“Suspending all taxes and levies on fuel products in these challenging times will also demonstrate to Ghanaians that our government really cares and it is sensitive to the plight of the good people of Ghana”.
“Given the negative effects of higher fuel prices on standard of living, we once again urge government to consider reviewing the method for fuel pricing because the current method is unfair to consumers”.
Dr. Yaw Baah also noted that the rapid depreciation of the Ghana Cedi is also feeding into inflation.
“In July 2021, when we were negotiating national minimum wage and public sector pay for 2021 and 2022, inflation was 9%.
In March, 2022, inflation was 19.4%. Between March, 2021 and March, 2022, food prices increased by 22.4%, on average. Prices of some essential commodities increased by higher rates.
For example, the price of water increased by 27.1%; price of cereals and cereal products increased by 25%; price of meat increased by 20.2%; prices of fish and other seafood increased by 23.7%; price of oils increased by 28.2%; prices of fruits increased by 22.1%; and the prices of vegetables, tubers, plantains increased by 23.8%”.
The TUC Secretary-General added that many workers and their families have fallen into poverty and that, if nothing is done about this situation many more workers and their families will suffer severe poverty in the coming months.
“This is the time salaries in both the private and public sectors must be indexed to inflation in order to avoid worsening living standards among workers and their families. This is the time Ghanaian workers must be paid a living wage”.

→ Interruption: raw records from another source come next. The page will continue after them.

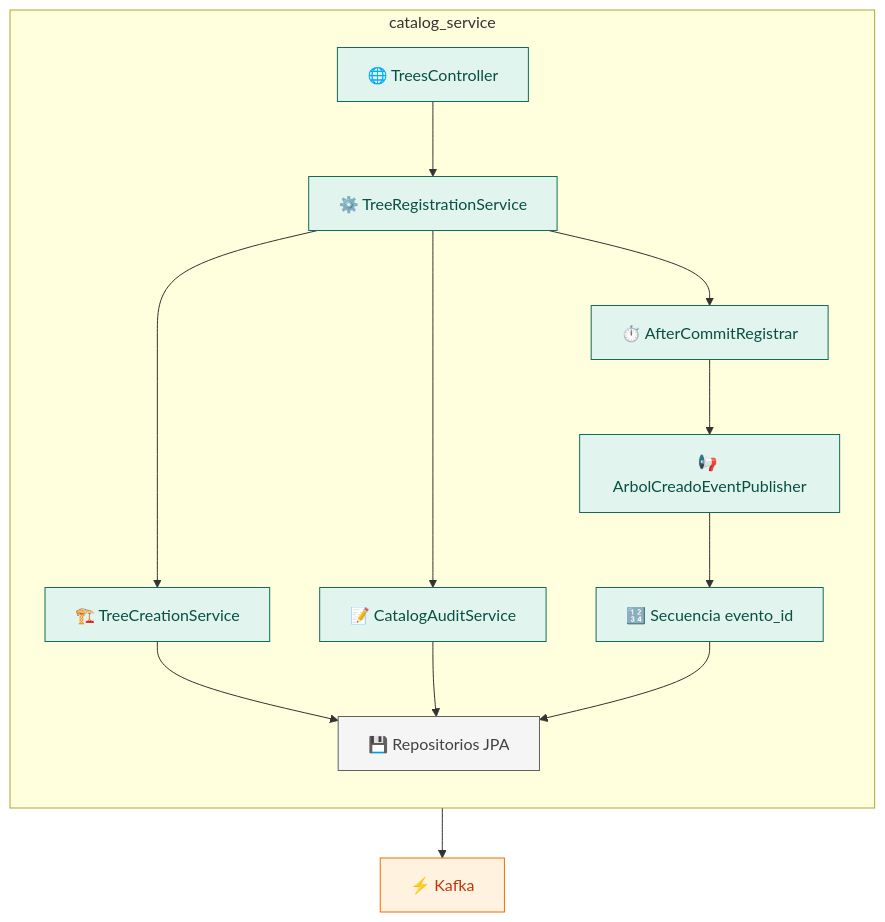
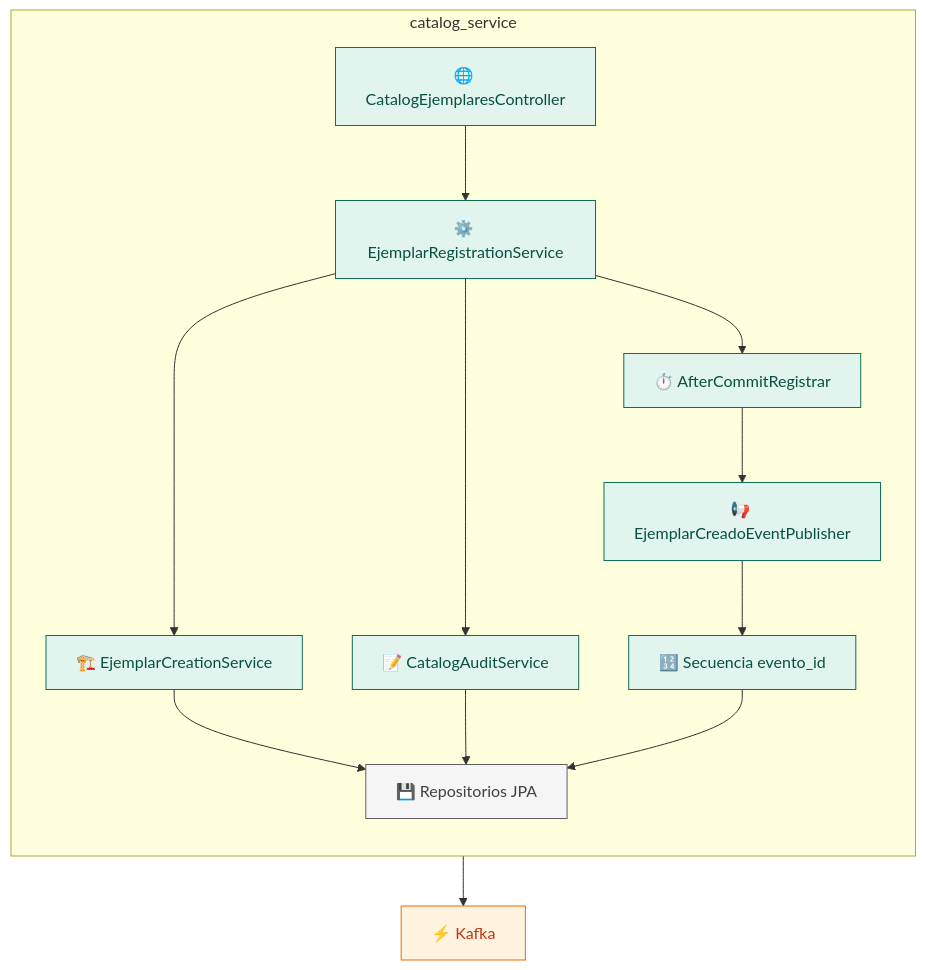
One commit to LIDR-academy/AI4Devs-finalproject changed the sixth of 19 diagrams in readme.md. Above: the diagram before and after it, drawn with Mermaid. The commit also changed other lines of this file and 345 other files, not shown here.

````diff
--- a/readme.md
+++ b/readme.md
@@ -550,32 +550,32 @@
 ```mermaid
 flowchart TB
     classDef service fill:#E1F5EE,stroke:#0F6E56,stroke-width:1px,color:#085041;
     classDef repo fill:#F5F5F5,stroke:#616161,stroke-width:1px,color:#424242;
     classDef infra fill:#FFF3E0,stroke:#EF6C00,stroke-width:1px,color:#BF360C;
 
     KafkaBroker["⚡ Kafka"]:::infra
 
     subgraph catalogSvc [catalog_service]
         direction TB
-        TreesCtrl["🌐 TreesController"]:::service
-        TreeReg["⚙️ TreeRegistrationService"]:::service
-        TreeCre["🏗️ TreeCreationService"]:::service
+        EjemplaresCtrl["🌐 CatalogEjemplaresController"]:::service
+        EjemplarReg["⚙️ EjemplarRegistrationService"]:::service
+        EjemplarCre["🏗️ EjemplarCreationService"]:::service
         CatAud["📝 CatalogAuditService"]:::service
         AfterCommit["⏱️ AfterCommitRegistrar"]:::service
-        KafkaPub["📢 ArbolCreadoEventPublisher"]:::service
+        KafkaPub["📢 EjemplarCreadoEventPublisher"]:::service
         EventoSeq["🔢 Secuencia evento_id"]:::service
         JpaRepos["💾 Repositorios JPA"]:::repo
 
-        TreesCtrl --> TreeReg
-        TreeReg --> TreeCre
-        TreeReg --> CatAud
-        TreeReg --> AfterCommit
+        EjemplaresCtrl --> EjemplarReg
+        EjemplarReg --> EjemplarCre
+        EjemplarReg --> CatAud
+        EjemplarReg --> AfterCommit
         AfterCommit --> KafkaPub
         KafkaPub --> EventoSeq
-        TreeCre --> JpaRepos
+        EjemplarCre --> JpaRepos
         CatAud --> JpaRepos
         EventoSeq --> JpaRepos
     end
 
     KafkaPub --> KafkaBroker
 ```
````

On the agreement that that the Single Spine Pay Policy should be reviewed, Dr. Baah stated that the TUC expects the committee to address the key challenges that have hindered effective implementation of the Single Spine Pay Policy.
“The first challenge has to do with the low levels of pay for workers on the Single Spine Salary Structure. Some public sector workers on the Single Spine Salary Structure are currently receiving salaries as low as GHS415 per month. This is woefully inadequate for any meaningful life in these difficult times”.
One of the main objectives of the Single Spine Pay Policy was to ensure fairness in the reward system in the public service, he noted, but after twelve years of implementation of the policy, pay differentials in the public service has worsened.
“We now have a situation where junior officers in some public service institutions who are not on the Single Spine Salary Structure, earn much higher salaries than senior officers on the structure”.
He also added that in 2021 and 2022 when public sector workers on the Single Spine Salary Structure were offered 4% and 7% pay increments respectively, some state-owned enterprises awarded themselves over 25 percent salary increase, even though their salaries are much higher than workers on the Single Spine Salary Structure.
“On this special day, May Day, we call on President Akufo-Addo to ensure that the reward system in the entire public sector, including emoluments for Article 71 office holders and top management of state-owned enterprises, is totally overhauled”.
The low level of salaries and the pay inequalities have very serious implications for workers not only when they are in active service but also when they retire, he noted.